My paintings include hints of two-dimensional icons, stained glass windows, ceremonial objects, carnivalesque paraphernalia, dressmaker pattern pieces, and carefully designed altars. I see the work as functional and as such it may resemble a strange alchemical device, a crude vessel, a protective figure, a fortune teller, a shamanic robe, an asymmetrical mandala…all of which shepherd the process of transformation.  

I am inspired by the decadence of Art Deco; the hope and efficiency of Mid-Century aesthetics; the joining of texture, light and comfort in interior design; the riotous maximalism in haute couture; the rawness of tribal mark making; and the implied doorway to the unseen in esoteric symbology. All of these influences are cradled in deep investigations into color, particularly its role as a visual phenomenon and catalyst for sparking feeling and narrative.

Original Art by Alyson Khan

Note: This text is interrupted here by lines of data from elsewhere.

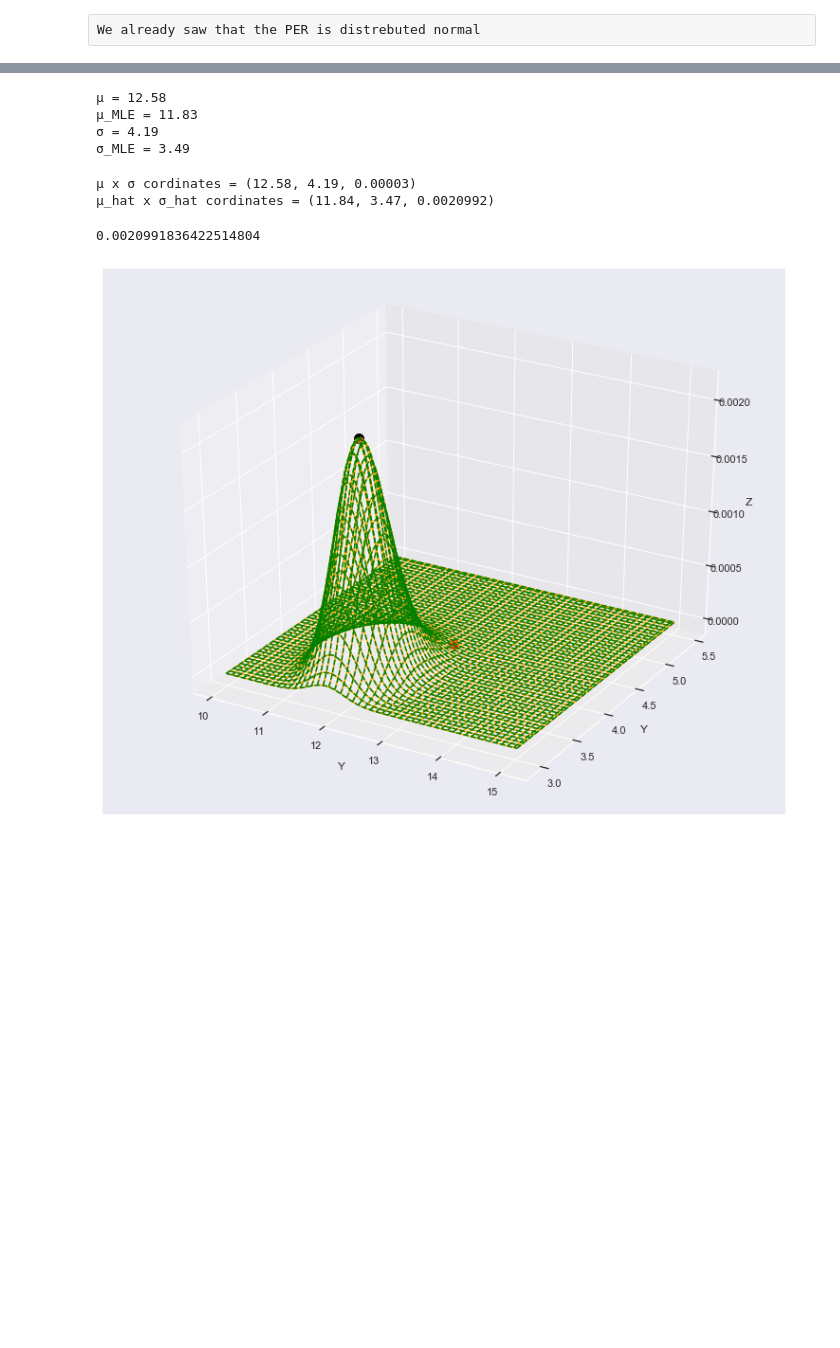
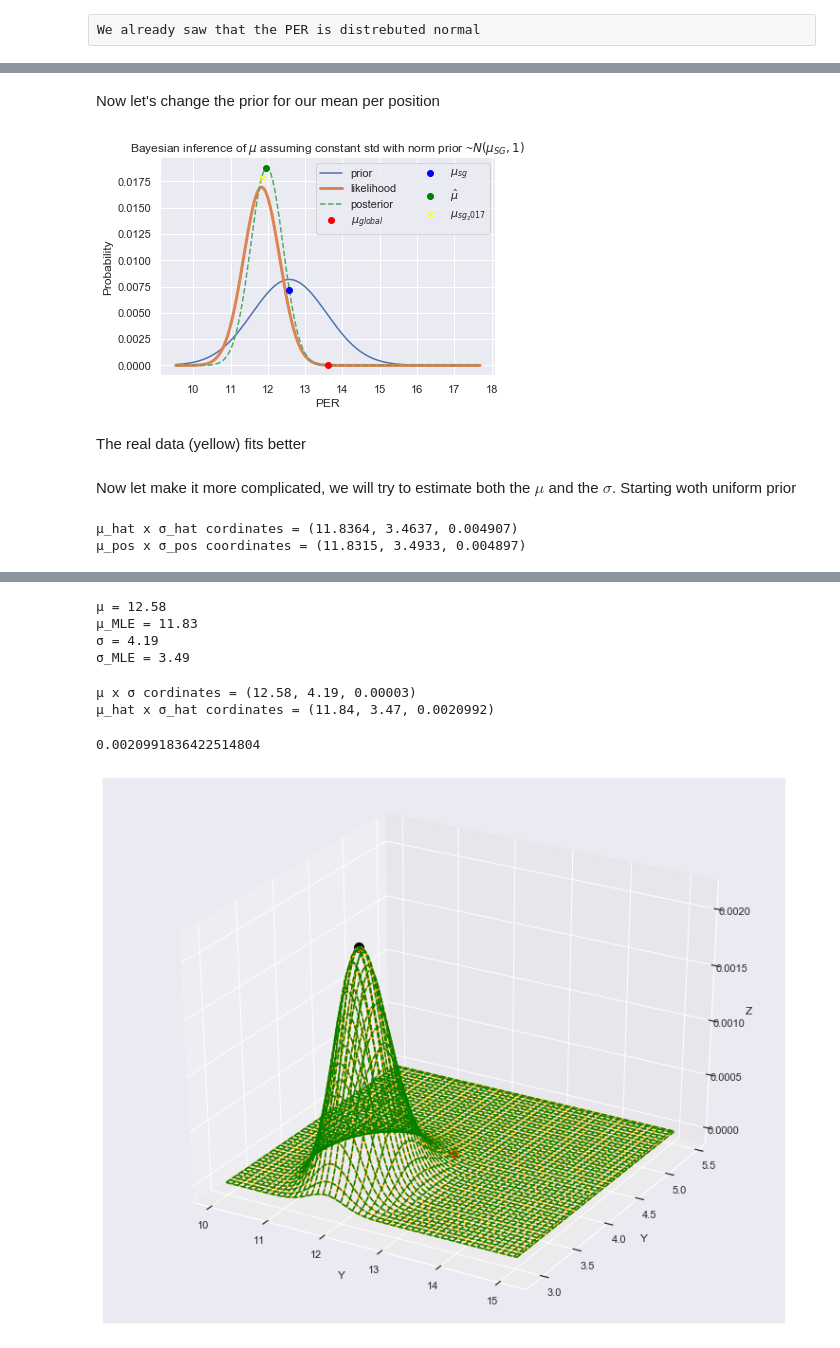
Before and after one commit to guygozlan/SciComPy_NBA, a Jupyter notebook: NBA_ver3.ipynb, the cells around one changed output, grey strips where cells are left out. Drawn from its saved outputs; the diff is of its cells as text; code cells hidden in the pictures; blank space fills up the shorter version.

```diff
--- a/NBA_ver3.ipynb
+++ b/NBA_ver3.ipynb
@@ -311,0 +406,43 @@ def log_likelihood(θ, X):
+# %% [markdown]
+Now let's change the prior for our mean per position
+# %%
+def log_prior_2d_norm(μ):
+    if μ > 0:
+        return scipy.stats.norm(μ_years_range[pos], 1).logpdf(μ)
+    else:
+        return -np.inf
+
+def log_posterior_2d_norm(μ, X):
+    pri = log_prior_2d_norm(μ)
+    if np.isinf(pri):
+        return pri
+    return pri + log_likelihood((μ, σ_global), X)
+# %%
+μ_range = np.linspace(μ_global*0.70, μ_global*1.3, 400)
+
+pri = np.exp([log_prior_2d_norm(μ_) for μ_ in μ_range])
+lik = np.exp([log_likelihood((μ_, σ_global), one_pos_one_year_d) for μ_ in μ_range])
+post = np.exp([log_posterior_2d_norm(μ_, one_pos_one_year_d) for μ_ in μ_range])
+
+μ_hat = μ_range[post.argmax()] # MAP
+
+plt.plot(μ_range, pri/pri.sum(), label='prior')
+plt.plot(μ_range, lik/lik.sum(), lw=3, label='likelihood')
+plt.plot(μ_range, post/post.sum(), ls='--', label='posterior')
+
+plt.plot(μ_global, np.exp(log_posterior_2d_norm(μ_global, one_pos_one_year_d))/post.sum(), 'o', color='red', label='$μ_{global}$')
+plt.plot(μ_years_range[pos], np.exp(log_posterior_2d_norm(μ_years_range[pos], one_pos_one_year_d))/post.sum(), 'o', color='blue', label='$μ_{'+pos.lower()+'}$')
+plt.plot(μ_hat, np.exp(log_posterior_2d_norm(μ_hat, one_pos_one_year_d))/post.sum(), 'o', color='green', label='$\hat{μ}$')
+plt.plot(one_pos_one_year_d.mean(), np.exp(log_posterior_2d_norm(one_pos_one_year_d.mean(), one_pos_one_year_d))/post.sum(), 'x', color='yellow', label='$μ_{'+pos.lower()+'_'+str(year)+'}$')
+
+plt.xlabel("PER")
+plt.ylabel("Probability")
+plt.title(f'Bayesian inference of $\mu$ assuming constant std with norm prior ~$N(\mu_{{{pos}}},1)$')
+plt.legend(ncol=2)
+sns.despine()
+# %% [output]
+[figure, added]
+# %% [markdown]
+The real data (yellow) fits better
+# %% [markdown]
+Now let make it more complicated, we will try to estimate both the $\mu$ and the $\sigma$. Starting woth uniform prior
@@ -311,0 +485,7 @@ def log_likelihood(θ, X):
+# %%
+σ_hat_idx, μ_hat_idx = np.unravel_index(post_grid_uni.argmax(), post_grid_uni.shape)
+μ_hat, σ_hat = μ_range[μ_hat_idx], σ_range[σ_hat_idx]
+μ_pos, σ_pos = one_pos_one_year_d.mean(), one_pos_one_year_d.std()
+# %% [output]
+μ_hat x σ_hat cordinates = (11.8364, 3.4637, 0.004907)
+μ_pos x σ_pos coordinates = (11.8315, 3.4933, 0.004897)
```
Also changed, not shown: parts of 44 cells of this notebook.
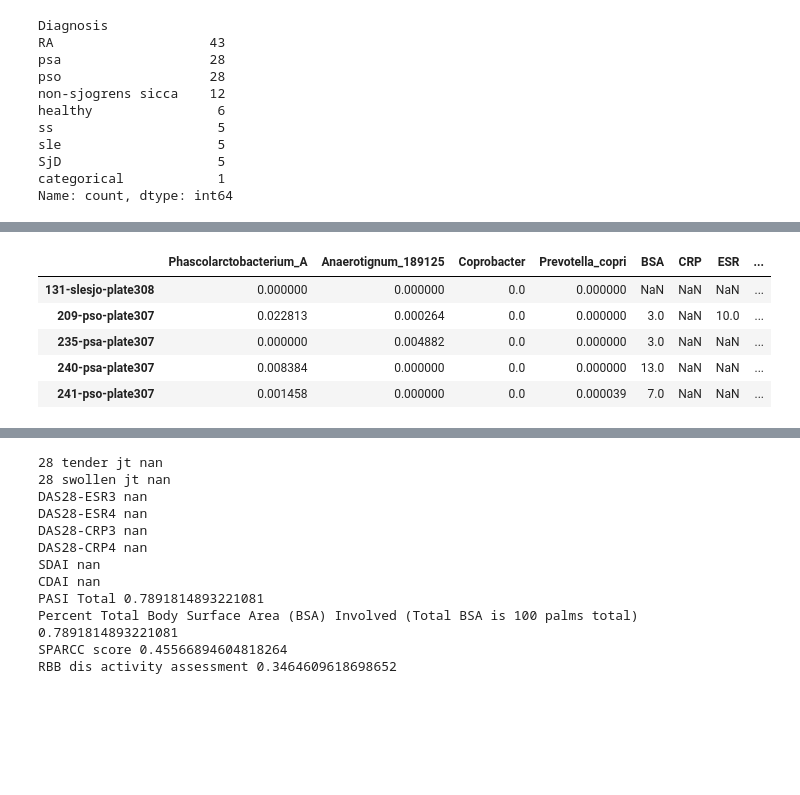
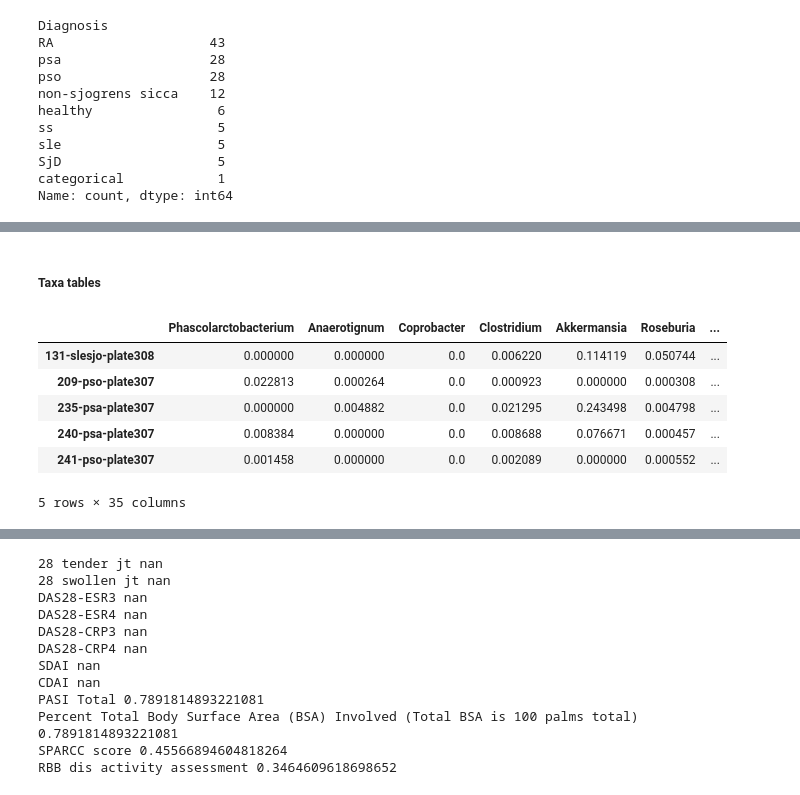
Before and after one commit to kbpi314/ampaim, a Jupyter notebook: code/AMPAIM_v10.ipynb, the cells around one changed output, grey strips where cells are left out. Cells and saved outputs as stored; diff of their text form; code cells hidden in the pictures; blank space fills up the shorter version.

```diff
--- a/code/AMPAIM_v10.ipynb
+++ b/code/AMPAIM_v10.ipynb
@@ -189,6 +191,9 @@ df_cdp['Batch'] = 'CDP'
 
 # load MSQ141
 df_141 = pd.read_csv(path + 'inputs/qiime_mapping_file_MSQ141.tsv', sep='\t')
+
+# rename Age at Visit to Age
+df_141.columns = df_141.columns.map(lambda x: x.replace('AgeAtVisit','Age') )
 
 # drop row 0 (#q2types) prior to merge
 df_141 = df_141.iloc[1:,:]
@@ -363,6 +370,9 @@ Name: count, dtype: int64
 df_alpha = pd.read_csv(path + 'inputs/Q2_MSQ138_141_noctrl_noeiser_nocd_correct/metadata.tsv', sep='\t')
 df_alpha = df_alpha.iloc[1:,:]
 df_alpha = df_alpha.set_index('id')
+
+# merge AgeAtVisit and Age
+df_alpha['Age'] = df_alpha['Age'].fillna(df_alpha['AgeAtVisit'])
 
 # convert to float
 df_alpha['shannon_entropy'] = df_alpha['shannon_entropy'].map(lambda x: float(x))
@@ -384,6 +394,8 @@ df_med['sum'] = df_med[['mtx','CurrentBiologics','CurrentOtherDMARDs','HxBiologi
 # convert medication into binary
 # df_med['Medication'] = df_med['Medication'].apply(lambda x: 'NoMed' if x == 'NoMed' else 'Med')
 df_med['Medication_Status'] = df_med['sum'].apply(lambda x: 'Med' if x > 0 else 'NoMed')
+df_med['Medication_Status2'] = df_med['sum'].apply(lambda x: 'Treated' if x > 0 else 'Untreated')
+
 # df_med['Medication'] = df_med.apply(lambda row: 'NoMed' if row['Medication_Status'] == 'NoMed' else row['Medication'], axis=1)
 
 # export for R
@@ -723,3 +844,5 @@ df_meta_XvH.head()
+# %% [markdown]
+##### Taxa tables #####
 # %%
 # unnormalized OTU table level-6 also has metadata in it! nice
 # from taxa_bar_plot.qzv
@@ -750,49 +873,87 @@ for l in levels:
     df_otu = df_otu.div(df_otu.sum(axis=1), axis=0)
     df_otu.to_csv(path + 'inputs/Q2_MSQ138_141_noctrl_noeiser_nocd_correct/otu_table_L' + str(l) + '.csv')
 
+    # merge clostridia
+    clost = []
+    for x in df_otu.columns:
+        if 'clostr' in x:
+            clost.append(x)
+
+    df_otu['Clostridium'] = df_otu.loc[:,clost].sum(axis=1)
+
     # take taxa of interest
     # d__Bacteria;p__Firmicutes_C;c__Negativicutes;o__Acidaminococcales;f__Acidaminococcaceae;g__Phascolarctobacterium_A
     # d__Bacteria;p__Firmicutes_A;c__Clostridia_258483;o__Lachnospirales;f__Anaerotignaceae;g__Anaerotignum_189125
     # d__Bacteria;p__Bacteroidota;c__Bacteroidia;o__Bacteroidales;f__Bacteroidaceae;g__Prevotella;s__Prevotella copri
     taxa = {}
     taxa['L3'] = []
     taxa['L6'] = ['d__Bacteria;p__Firmicutes_C;c__Negativicutes;o__Acidaminococcales;f__Acidaminococcaceae;g__Phascolarctobacterium_A',
                   'd__Bacteria;p__Firmicutes_A;c__Clostridia_258483;o__Lachnospirales;f__Anaerotignaceae;g__Anaerotignum_189125',
-                  'd__Bacteria;p__Bacteroidota;c__Bacteroidia;o__Bacteroidales;f__Coprobacteraceae;g__Coprobacter']
+                  'd__Bacteria;p__Bacteroidota;c__Bacteroidia;o__Bacteroidales;f__Coprobacteraceae;g__Coprobacter',
+                 'Clostridium',
+                  'd__Bacteria;p__Verrucomicrobiota;c__Verrucomicrobiae;o__Verrucomicrobiales;f__Akkermansiaceae;g__Akkermansia',
+                  'd__Bacteria;p__Firmicutes_A;c__Clostridia_258483;o__Lachnospirales;f__Lachnospiraceae;g__Roseburia',
+                  'd__Bacteria;p__Firmicutes_A;c__Clostridia_258483;o__Oscillospirales;f__Ruminococcaceae;g__Faecalibacterium']
+
+
     taxa['L7'] = ['d__Bacteria;p__Bacteroidota;c__Bacteroidia;o__Bacteroidales;f__Bacteroidaceae;g__Prevotella;s__Prevotella copri']
     renamed = {}
     renamed['L3'] = []
-    renamed['L6'] = ['Phascolarctobacterium_A', 'Anaerotignum_189125', 'Coprobacter']
+    renamed['L6'] = ['Phascolarctobacterium', 'Anaerotignum', 'Coprobacter', 'Clostridium', 'Akkermansia', 'Roseburia','Faecalibacterium']
     renamed['L7'] = ['Prevotella_copri']
 
     df_otu_spec = df_otu.loc[:,taxa['L' + str(l)]]
     df_otu_spec.columns = renamed['L' + str(l)]
 
     # reappend dx
     df_otu = pd.concat([df_otu, df_meta.loc[:,['BSA','CRP','ESR','SJC','TJC','Diagnosis']]],axis=1)
     df_otu = rename_df(df_otu, 'Diagnosis')
     df_otu.to_csv(path + 'inputs/otu_table_L' + str(l) + '_meta.csv')
 
     # add to dict
     L_to_otu[level] = df_otu
     df_otu_spec = pd.concat([df_otu_spec, df_meta.loc[:,['BSA','CRP','ESR','SJC','TJC','Diagnosis']]],axis=1)
-
-    y = list(df_otu_spec['CRP'].values.astype(float))
-    y = [x for x in y if x != 0]
-    y = [x for x in y if x != np.nan]
-
-    df_otu_spec['CRP'] = df_otu_spec['CRP'].apply(lambda x: np.log(float(x) + np.nanmin(y)))
-
     df_otu_spec = rename_df(df_otu_spec, 'Diagnosis')
     L_to_spec_otu[level] = df_otu_spec
 
 df = pd.concat([L_to_spec_otu['L6'].loc[:,renamed['L6']], L_to_spec_otu['L7']], axis=1)
-df.to_csv(path + 'inputs/df_otu_meta_logt.csv')
+
+# df.to_csv(path + 'inputs/df_otu_meta_logt.csv')
+# df.to_csv(path + 'inputs/df_otu_meta.csv')
+
+# rename
+df = pd.concat([df, df_fxn[['Metabolism|Glycan biosynthesis and metabolism|Mannose type O-glycan biosynthesis',
+                           'Metabolism|Carbohydrate metabolism|Butanoate metabolism',
+                           'Metabolism|Carbohydrate metabolism|Propanoate metabolism']]], axis=1)
+df = df.rename(columns={'Metabolism|Glycan biosynthesis and metabolism|Mannose type O-glycan biosynthesis':'Mannose_Biosynthesis',
+                        'Metabolism|Carbohydrate metabolism|Butanoate metabolism': 'Butanoate_Metabolism',
+                        'Metabolism|Carbohydrate metabolism|Propanoate metabolism': 'Propanoate_Metabolism'})
+
+# create col for dx yes no
+df['DiagnosisAIMD'] = df['Diagnosis'].map(lambda x: 'Healthy' if x == 'Healthy' else 'AIMD')
+
+# save non log transformed
+df.to_csv(path + 'inputs/df_otu_meta_fxn.csv')
+
+# log transform
+v_to_min = {}
+vars = ['Phascolarctobacterium', 'Coprobacter','CRP','Clostridium','Mannose_Biosynthesis', 'Akkermansia', 'Roseburia','Faecalibacterium']
+for var in vars:
+    df[var] = df[var].astype(float)
+    v_to_min[var] = np.min(df[df[var] != 0][var])
+    df['log' + '(' + var + ')'] = df[var].apply(lambda x: np.log(x + v_to_min[var]/2))
+    df['log' + var] = df[var].apply(lambda x: np.log(x + v_to_min[var]/2))
+
+
+df = pd.concat([df, df_alpha['shannon_entropy']], axis=1)
+
+df.to_csv(path + 'inputs/df_otu_meta_fxn_logt.csv')
 df.head()
 # %% [output]
-|  | Phascolarctobacterium_A | Anaerotignum_189125 | Coprobacter | Prevotella_copri | BSA | CRP | ESR | ... |
-| 131-slesjo-plate308 | 0.000000 | 0.000000 | 0.0 | 0.000000 | NaN | NaN | NaN | ... |
-| 209-pso-plate307 | 0.022813 | 0.000264 | 0.0 | 0.000000 | 3.0 | NaN | 10.0 | ... |
-| 235-psa-plate307 | 0.000000 | 0.004882 | 0.0 | 0.000000 | 3.0 | NaN | NaN | ... |
-| 240-psa-plate307 | 0.008384 | 0.000000 | 0.0 | 0.000000 | 13.0 | NaN | NaN | ... |
-| 241-pso-plate307 | 0.001458 | 0.000000 | 0.0 | 0.000039 | 7.0 | NaN | NaN | ... |
+|  | Phascolarctobacterium | Anaerotignum | Coprobacter | Clostridium | Akkermansia | Roseburia | ... |
+| 131-slesjo-plate308 | 0.000000 | 0.000000 | 0.0 | 0.006220 | 0.114119 | 0.050744 | ... |
+| 209-pso-plate307 | 0.022813 | 0.000264 | 0.0 | 0.000923 | 0.000000 | 0.000308 | ... |
+| 235-psa-plate307 | 0.000000 | 0.004882 | 0.0 | 0.021295 | 0.243498 | 0.004798 | ... |
+| 240-psa-plate307 | 0.008384 | 0.000000 | 0.0 | 0.008688 | 0.076671 | 0.000457 | ... |
+| 241-pso-plate307 | 0.001458 | 0.000000 | 0.0 | 0.002089 | 0.000000 | 0.000552 | ... |
+5 rows × 35 columns
```
Also changed, not shown: parts of 63 cells of this notebook, 11 other files.
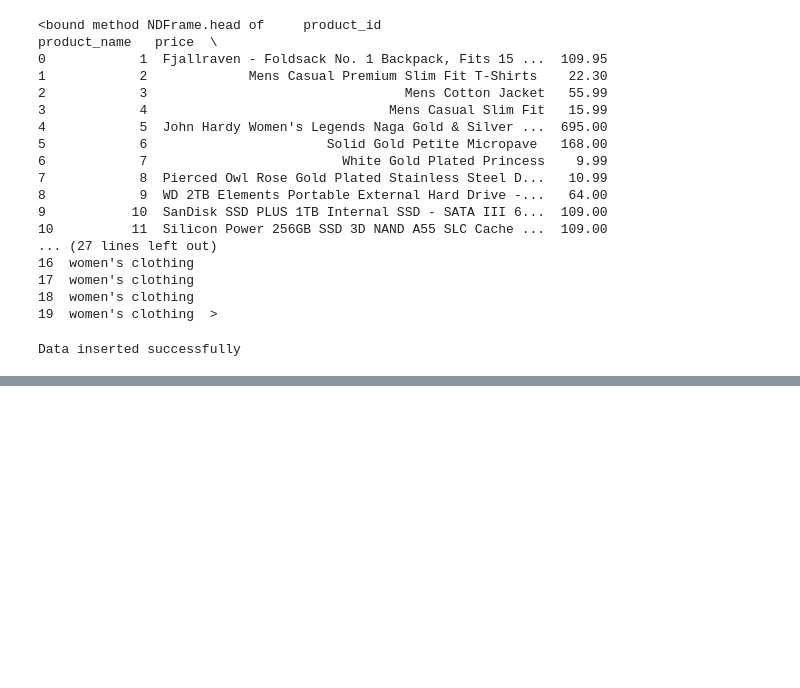
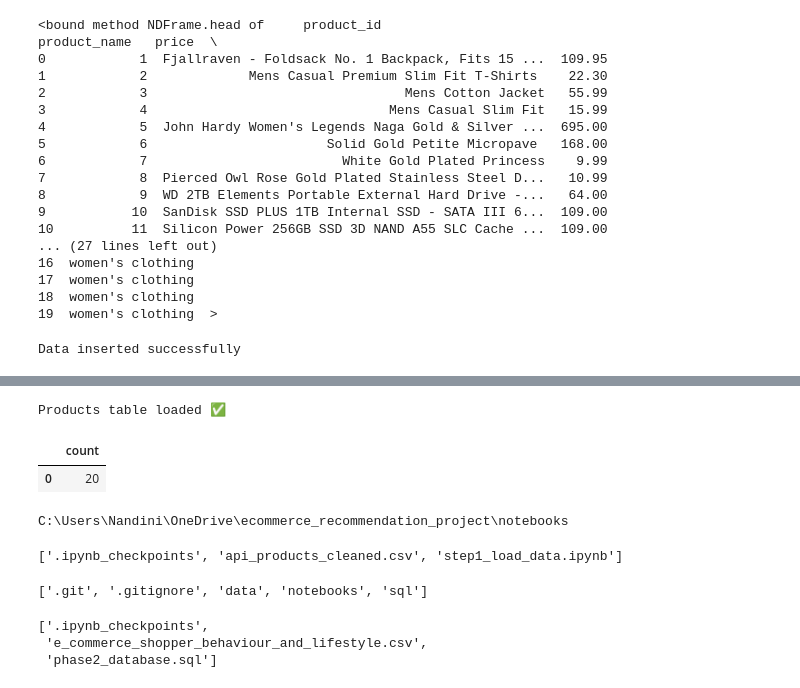
Before and after one commit to nandinisaitangella-tech/ecommerce_recommendation_project, a Jupyter notebook: notebooks/step1_load_data.ipynb, the cells around one changed output, grey strips where cells are left out. Drawn from its saved outputs; the diff is of its cells as text; code cells hidden in the pictures; blank space fills up the shorter version.

```diff
--- a/notebooks/step1_load_data.ipynb
+++ b/notebooks/step1_load_data.ipynb
@@ -437,0 +443,8 @@ Data inserted successfully
+# %%
+engine = create_engine(
+    f"postgresql+psycopg2://postgres:{password}@localhost:5432/ecommerce_db"
+)
+
+conn = engine.connect()
+print("CONNECTED ✅")
+conn.close()
@@ -437,0 +465,35 @@ Data inserted successfully
+# %%
+df_products.to_sql(
+    "products",
+    engine,
+    if_exists="replace",
+    index=False
+)
+
+print("Products table loaded ✅")
+# %% [output]
+Products table loaded ✅
+# %%
+pd.read_sql("SELECT COUNT(*) FROM products", engine)
+# %% [output]
+|  | count |
+| 0 | 20 |
+# %%
+import os
+print(os.getcwd())
+# %% [output]
+C:\Users\Nandini\OneDrive\ecommerce_recommendation_project\notebooks
+# %%
+os.listdir()
+# %% [output]
+['.ipynb_checkpoints', 'api_products_cleaned.csv', 'step1_load_data.ipynb']
+# %%
+os.listdir("..")
+# %% [output]
+['.git', '.gitignore', 'data', 'notebooks', 'sql']
+# %%
+os.listdir("../data")
+# %% [output]
+['.ipynb_checkpoints',
+ 'e_commerce_shopper_behaviour_and_lifestyle.csv',
+ 'phase2_database.sql']
```
Also changed, not shown: parts of 16 cells of this notebook.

My early forays into making began in 1996 and included sewing, collage, assemblage, and mixed media—essentially simplified joinings of hard edges of color, shape and texture. Working with humble, found materials, I sewed record bags for local DJs out of upholstery remnants; made collages out of huge pieces of painted vinyl wallpaper; and glued together wood wall sculptures out of off-cuts scavenged from construction sites. My first painting show in 1999 was actually pieces made on large shards of glass from a shattered pastry case and vintage windows—the glass being my first teacher as it allowed for extensive experimentation. My self-taught methodology also reflects my math-mindedness and writing background, as I use an underlying grid structure to anchor the ethereality, and often work with many layers that are edited, re-edited and fine-tuned.

Through an intense spiritual retreat in the Sangre De Cristo Mountains of Colorado in 2005, I learned a way to hold space for healing that ultimately sparked the turning point in my work a decade later. In 2015, when foundational elements of my life were crumbling, the studio became that sacred space and painting became a scaffold for making sense, a ground for practicing acceptance, and a way for transmuting difficult emotions. Now I understand that I work to meld the conceptual, visual, and spiritual influences described above ignited by emotional themes. Union, bridging seemingly impossible parts of our lives, mending our brokenness, and the ways we visit the abyss and emerge from it with treasures are some of the universal motifs I approach.

Original Art by Alyson Khan

How has your relationship with art changed over time?

Over time I have learned to trust more and bring more of my life and self into the work. My earliest pieces from over 20 years ago were very small, simple, and minimal arrangements of shapes. Now I work large scale, go much deeper into the work mentally and emotionally while discovering narrative, as well as use layering, subtraction, masking, and transparency. I also spend a lot more time (at least several weeks) on each piece. Time in the studio has become a serious practice—in a good soul-sustaining way—vs. a fun hobby.  
Where do you find inspiration? What drives your work?

I’m inspired by costumes and haute couture, the ideas of how dress connects to the imagination, spirituality, ancestry, and ceremony. I’m also drawn to themes of navigation and wayfinding, as well as fashioning vessels, shelter and altars from broken things. I love quilts and how hard edges make an obvious dialog—the spark of next-to-next—the conversation of the colors and the shapes that make up the overall architecture of a visual story. I love the genius of mid-century design--its elegant response to the needs of the time--and on the opposite end of the spectrum: maximalism and Art Deco—elaborate acts of decoration and expression. I also find a thread in writings by authors such as Annie Dillard, Rainer Maria Rilke, Joseph Campbell, Herman Hesse, Anthony de Mello, and other spiritual seekers.
What is your favorite part of your process?

Hard to pick one. Probably my very favorite part is mixing colors and making translucent layers and experiencing the odd colors that result.  

What is one thing about your art and/or practice that our audience may not know?

One of the most important stages of my work personally is the final writings and deciding on a title. This part of the process is when I am able to fully understand what the work is about and come to know the transformation/revelation that arrives from staying with the uncertainty and all the challenges one might face during the making of a painting.

What does your dream piece/project look like?

To keep painting, especially larger scale and uncover more of the story. I would also love to work with a costume designer to realize some of my pieces in 3-D—to construct the head pieces and costumes through textiles.